I would not call this game challenging, especially if you level up your magic users as I did, which may or may not be something that players want here. If you’re playing this more for the visual novel aspect than the RPG elements, that is probably fine. In fact, after you beat the game, you have the option of turning on a cheat that allows you to automatically win every battle. The weird thing about that cheat is that you still enter the battle, and you have to make an attack (or be attacked first). If you’re going to win the battle anyway, you might as well skip that screen entirely. (You can also turn on a cheat that gives you 10,000 gold, which is nice if you don’t want to worry about having powerful weapons.) There are three possible (slightly varying) endings without the DLC, and two additional endings if you do get the DLC. I think that if they were to do a sequel to this, the “true” ending would probably be one of the DLC ones. It is interesting that if you romance multiple people, it could lead to confrontation, but other than that possibility, the romances are fairly easy as well.

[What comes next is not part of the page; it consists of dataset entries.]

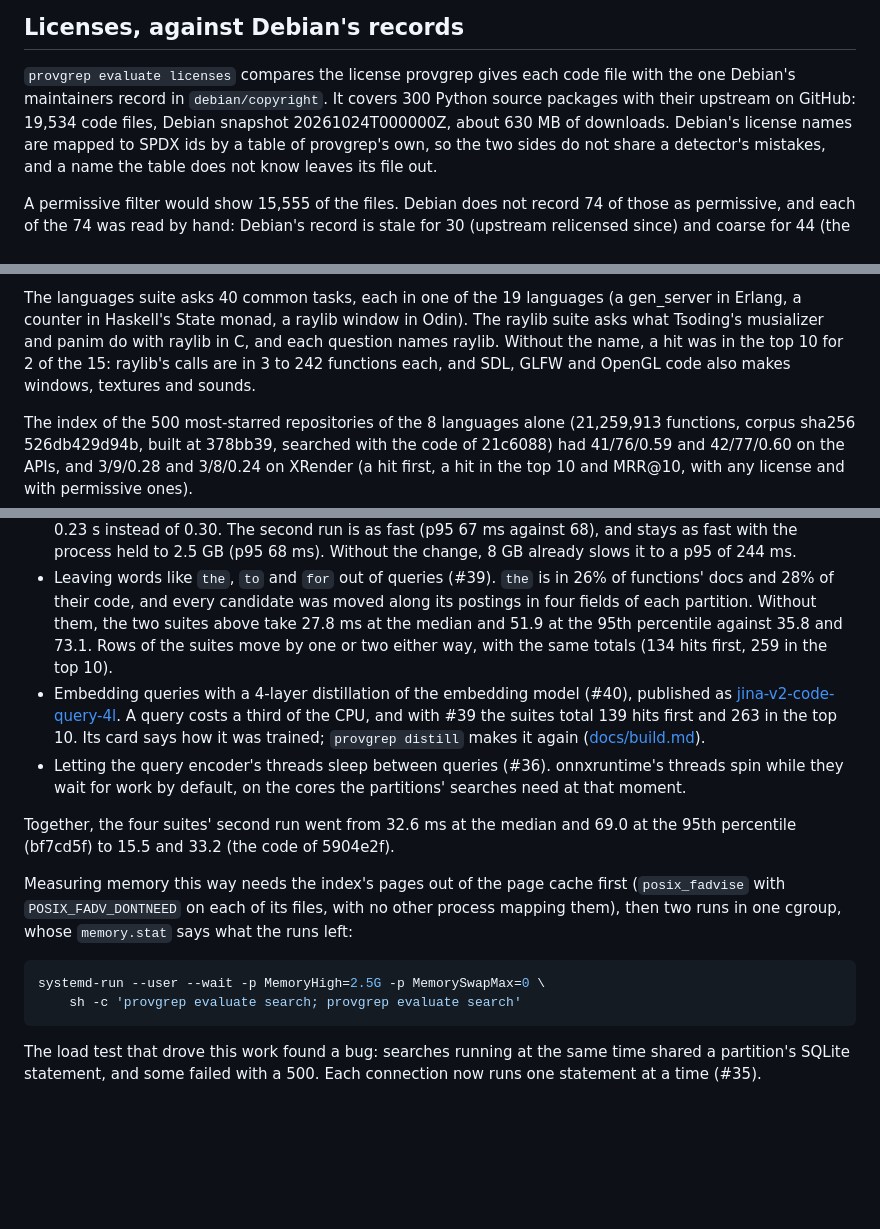
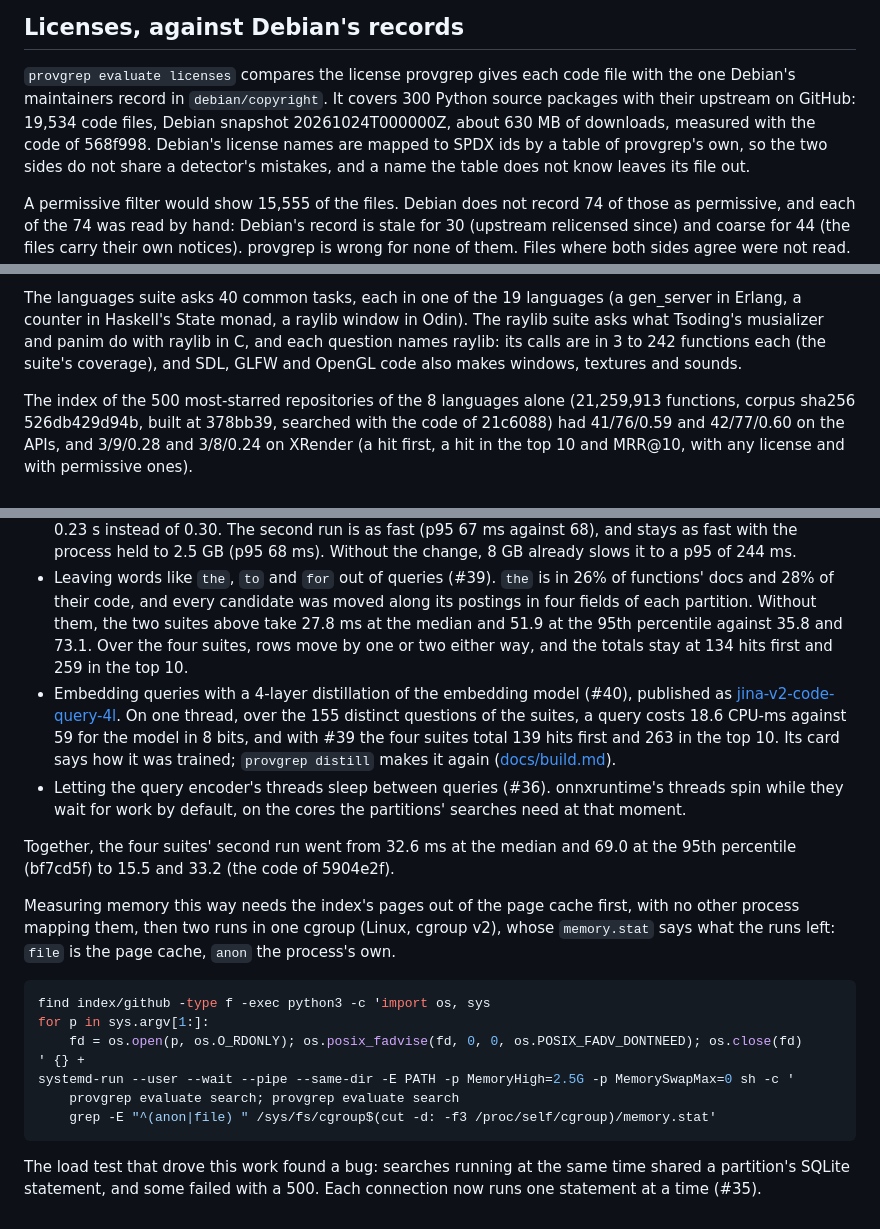
Before and after one commit to jjaroztegi/provgrep, a Markdown page: docs/results.md, 3 parts joined by grey strips. Rendered like a GitHub page; blank space fills up the shorter version.

Commit message:
docs: the commands and commits behind the numbers CodeRabbit asked about

````diff
--- a/docs/results.md
+++ b/docs/results.md
@@ -21,7 +21,8 @@ repositories, each to a commit:
 
 `provgrep evaluate licenses` compares the license provgrep gives each code file with the one
 Debian's maintainers record in `debian/copyright`. It covers 300 Python source packages with their
-upstream on GitHub: 19,534 code files, Debian snapshot 20261024T000000Z, about 630 MB of downloads.
+upstream on GitHub: 19,534 code files, Debian snapshot 20261024T000000Z, about 630 MB of downloads,
+measured with the code of 568f998.
 Debian's license names are mapped to SPDX ids by a table of provgrep's own, so the two sides do not
 share a detector's mistakes, and a name the table does not know leaves its file out.
 
@@ -69,9 +70,9 @@ code that does something else comes first.
 
 The languages suite asks 40 common tasks, each in one of the 19 languages (a gen_server in Erlang,
 a counter in Haskell's State monad, a raylib window in Odin). The raylib suite asks what Tsoding's
-musializer and panim do with raylib in C, and each question names raylib. Without the name, a hit
-was in the top 10 for 2 of the 15: raylib's calls are in 3 to 242 functions each, and SDL, GLFW and
-OpenGL code also makes windows, textures and sounds.
+musializer and panim do with raylib in C, and each question names raylib: its calls are in 3 to
+242 functions each (the suite's coverage), and SDL, GLFW and OpenGL code also makes windows,
+textures and sounds.
 
 The index of the 500 most-starred repositories of the 8 languages alone (21,259,913 functions,
 corpus sha256 526db429d94b, built at 378bb39, searched with the code of 21c6088) had 41/76/0.59 and
@@ -118,11 +119,12 @@ main at bf7cd5f with that change alone:
 - Leaving words like `the`, `to` and `for` out of queries (#39). `the` is in 26% of functions'
   docs and 28% of their code, and every candidate was moved along its postings in four fields of
   each partition. Without them, the two suites above take 27.8 ms at the median and 51.9 at the
-  95th percentile against 35.8 and 73.1. Rows of the suites move by one or two either way, with
-  the same totals (134 hits first, 259 in the top 10).
+  95th percentile against 35.8 and 73.1. Over the four suites, rows move by one or two either
+  way, and the totals stay at 134 hits first and 259 in the top 10.
 - Embedding queries with a 4-layer distillation of the embedding model (#40), published as
-  [jina-v2-code-query-4l](https://huggingface.co/jjaroztegi/jina-v2-code-query-4l). A query costs
-  a third of the CPU, and with #39 the suites total 139 hits first and 263 in the top 10. Its card
+  [jina-v2-code-query-4l](https://huggingface.co/jjaroztegi/jina-v2-code-query-4l). On one thread,
+  over the 155 distinct questions of the suites, a query costs 18.6 CPU-ms against 59 for the
+  model in 8 bits, and with #39 the four suites total 139 hits first and 263 in the top 10. Its card
   says how it was trained; `provgrep distill` makes it again ([docs/build.md](build.md#embeddings)).
 - Letting the query encoder's threads sleep between queries (#36). onnxruntime's threads spin
   while they wait for work by default, on the cores the partitions' searches need at that moment.
@@ -130,13 +132,18 @@ main at bf7cd5f with that change alone:
 Together, the four suites' second run went from 32.6 ms at the median and 69.0 at the 95th
 percentile (bf7cd5f) to 15.5 and 33.2 (the code of 5904e2f).
 
-Measuring memory this way needs the index's pages out of the page cache first (`posix_fadvise`
-with `POSIX_FADV_DONTNEED` on each of its files, with no other process mapping them), then two runs
-in one cgroup, whose `memory.stat` says what the runs left:
+Measuring memory this way needs the index's pages out of the page cache first, with no other
+process mapping them, then two runs in one cgroup (Linux, cgroup v2), whose `memory.stat` says what
+the runs left: `file` is the page cache, `anon` the process's own.
 
 ```sh
-systemd-run --user --wait -p MemoryHigh=2.5G -p MemorySwapMax=0 \
-    sh -c 'provgrep evaluate search; provgrep evaluate search'
+find index/github -type f -exec python3 -c 'import os, sys
+for p in sys.argv[1:]:
+    fd = os.open(p, os.O_RDONLY); os.posix_fadvise(fd, 0, 0, os.POSIX_FADV_DONTNEED); os.close(fd)
+' {} +
+systemd-run --user --wait --pipe --same-dir -E PATH -p MemoryHigh=2.5G -p MemorySwapMax=0 sh -c '
+    provgrep evaluate search; provgrep evaluate search
+    grep -E "^(anon|file) " /sys/fs/cgroup$(cut -d: -f3 /proc/self/cgroup)/memory.stat'
 ```
 
 The load test that drove this work found a bug: searches running at the same time shared a
````
Also changed, not shown: docs/build.md (+4 -5 lines), docs/search.md (+8 -5 lines).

The DLC for this, The Castle of N’Mar, adds a couple of extra zones, as well as four characters, three of which are romanceable, depending on your character’s gender. This DLC can actually affect the ending of the game, so if you’re wanting to explore that, it could be worth your time, though the price seemed a tad steep for me at a little over 1/3 the cost of the game. There are a couple of minor display issues; for example, if you leave when talking to Zeal and come back, you’ll talk to him but his portrait won’t actually come up. That’s the only occurrence of missing portraits that I ran into, but it was a little weird talking to thin air.
This game is definitely worth playing at some point if you like visual novels, but it felt like it could be a tad bit overpriced for what you get visually. However, the Steam version of the game is cheaper than the non-Steam version, if that is something you’d like to keep in mind. It took me about ten hours to do my first playthrough, with subsequent playthroughs going much quicker with the skip text option on. Regardless, I think I’d like to pick up more DLC for the game, assuming there is any more, and I have heard a few rumors of a sequel, which I think would be worth taking a look at as well. I generally like what they’ve done with the game and think there’s potential for Winter Wolves to break the mold in future releases. I certainly look forward to their efforts.
Short Attention Span Summary
Loren the Amazon Princess is an aesthetically-pleasing visual novel with RPG elements that is worth your time and a few playthroughs, though it’s not particularly challenging in terms of the battle system. It seems a little overpriced, but regardless, it is a fun time if you’re wanting to spend a few hours romancing warriors and mages. Even if it can’t decide whether it has homages to other fantasy franchises or is pulling directly from them, they’re done well enough that you can invest yourself in your party members’ decisions and responses to you. The game is very much worth getting on Steam or Amazon, where it’s cheaper. There’s replay value here, especially if you like exploring different romances and endings, and if you’re an achievement hunter.